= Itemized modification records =

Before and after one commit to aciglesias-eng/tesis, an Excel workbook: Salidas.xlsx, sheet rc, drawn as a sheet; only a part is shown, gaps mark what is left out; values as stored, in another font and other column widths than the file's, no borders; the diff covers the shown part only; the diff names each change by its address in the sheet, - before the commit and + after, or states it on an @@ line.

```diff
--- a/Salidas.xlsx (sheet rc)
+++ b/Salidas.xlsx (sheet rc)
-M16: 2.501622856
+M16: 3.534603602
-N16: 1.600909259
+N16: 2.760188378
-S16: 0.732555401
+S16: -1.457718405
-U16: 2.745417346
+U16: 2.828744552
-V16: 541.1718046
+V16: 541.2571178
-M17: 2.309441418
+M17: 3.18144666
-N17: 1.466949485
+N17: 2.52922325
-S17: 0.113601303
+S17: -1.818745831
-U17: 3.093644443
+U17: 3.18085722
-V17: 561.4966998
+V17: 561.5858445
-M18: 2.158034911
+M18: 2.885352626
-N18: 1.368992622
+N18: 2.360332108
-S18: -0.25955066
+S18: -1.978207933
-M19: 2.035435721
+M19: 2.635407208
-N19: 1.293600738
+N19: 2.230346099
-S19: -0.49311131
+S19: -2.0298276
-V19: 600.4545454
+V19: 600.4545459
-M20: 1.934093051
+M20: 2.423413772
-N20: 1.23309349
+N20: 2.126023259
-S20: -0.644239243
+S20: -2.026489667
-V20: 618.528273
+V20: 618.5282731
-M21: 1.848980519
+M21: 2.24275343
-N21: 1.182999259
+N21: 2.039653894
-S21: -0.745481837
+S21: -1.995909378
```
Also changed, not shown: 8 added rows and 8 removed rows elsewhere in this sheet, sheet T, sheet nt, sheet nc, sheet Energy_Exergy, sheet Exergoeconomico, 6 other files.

= PROBLEM TO SOLVE =
When a line in the data contains the string "Salidas", copy that line.

= RESPONSE TO THIS TASK =
Before and after one commit to aciglesias-eng/tesis, an Excel workbook: Salidas.xlsx, sheet rc, drawn as a sheet; only a part is shown, gaps mark what is left out; values as stored, in another font and other column widths than the file's, no borders; the diff covers the shown part only; the diff names each change by its address in the sheet, - before the commit and + after, or states it on an @@ line.
--- a/Salidas.xlsx (sheet rc)
+++ b/Salidas.xlsx (sheet rc)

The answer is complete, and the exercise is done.